2. The development of an automated online application for receiving FOI requests and responding with an appropriate time and date stamp to the sender. (This will eliminate time in the receipt and response to receipt of online requests. It will further eliminate the necessity to prepare a receipt letter, print it, and then send it by snail mail with its attendant costs as is currently the case.)

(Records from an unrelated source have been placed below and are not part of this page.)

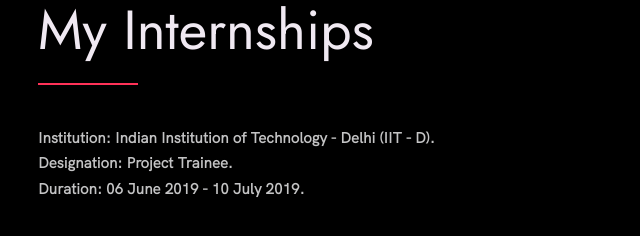
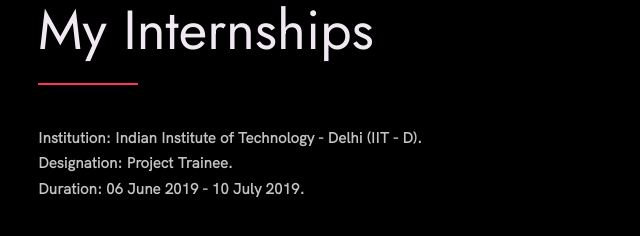
Before and after one commit to akshaygunari/akshaykumargunari.github.io, a plain HTML site: page index.html in a window 1280 px wide. Shown: the part 8060-8296 px from the top of the page, 52-692 px from the left. Drawn offline with Linux system fonts and the light colour scheme.

Commit message:
Informatica

```diff
--- a/index.html
+++ b/index.html
@@ -343,7 +343,7 @@
         <h2>My Internships</h2>
         <div class="internship__info">
           <p style="text-align:justify">
-            <h5>Institution:  Indian Institution of Technology - Delhi (IIT - D).</h5>
+            <h5>Institution:  Indian Institute of Technology - Delhi (IIT - D).</h5>
             <h5>Designation: Project Trainee.</h5>
             <h5>Duration:    06 June 2019 - 10 July 2019.</h5><br>
             I have done all my college projects under the well-organised and
```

3. In a recent email it was stated that: “When a document is not routinely available to the public a person needs to make an application under FOIPPA.” A comprehensive description of the nature of the documents “not routinely available to the public is required. In a day and age when almost all documents are created and available digitally, it seems both archaic and arbitrary to keep any documents which are available to the public off line thus requiring the special efforts of both citizens and Staff to provide them. If public documents are to be kept unavailable to direct access, the reasons for this should be made clear to the public and be debated by their representatives. A policy of this nature is too important to be left to Staff alone. (This will eliminate, or at least greatly reduce, quibbles about what information is “routinely available” to the public as well as make public information public without excess time or cost.)
4. A methodology for searching this information on line is needed which can accommodate the needs of the public to find the documents required which will minimize both time and difficulty for both the public and for Staff. (This can again reduce time and cost to the public and to Staff in information discovery.)
5. A policy is needed for the addition of documents which are not yet digitally available. I would suggest that we might begin by requiring digital documents in those few cases where they are not already automatic, that documents which come from the public may be digitized, as indeed they are for delegation requests, etc., and that historic documents not already digitally available be added by digitization, when they are requested by current manual FOI means. (This is needed to define the manner in which current or historic non digital information is added to the City’s web site.)
The objective of these suggestions is to improve both efficiency and effectiveness for both the public and for Staff by using our current digital technology to provide a win-win for both parties in the matter of Freedom of Information.
April 8, 2013
Freedom of information will be available quickly and at no cost when it is uncontroversial.
Freedom of information will be slow or impossible to obtain plus expensive when it is controversial.
As the public at large become aware of misdeeds & secretive council meetings the barriers to information rise as fast as the publics demands for it.
This is not a new phenonomen;more serious abuses can be found at the BC rail Bassi Virk trial or at Alexandra Mortons fight with DFO.
To expect other from the council ,now in power, is just unrealistic as they have taken secrecy to a level unaproached by previous mayors & councillors.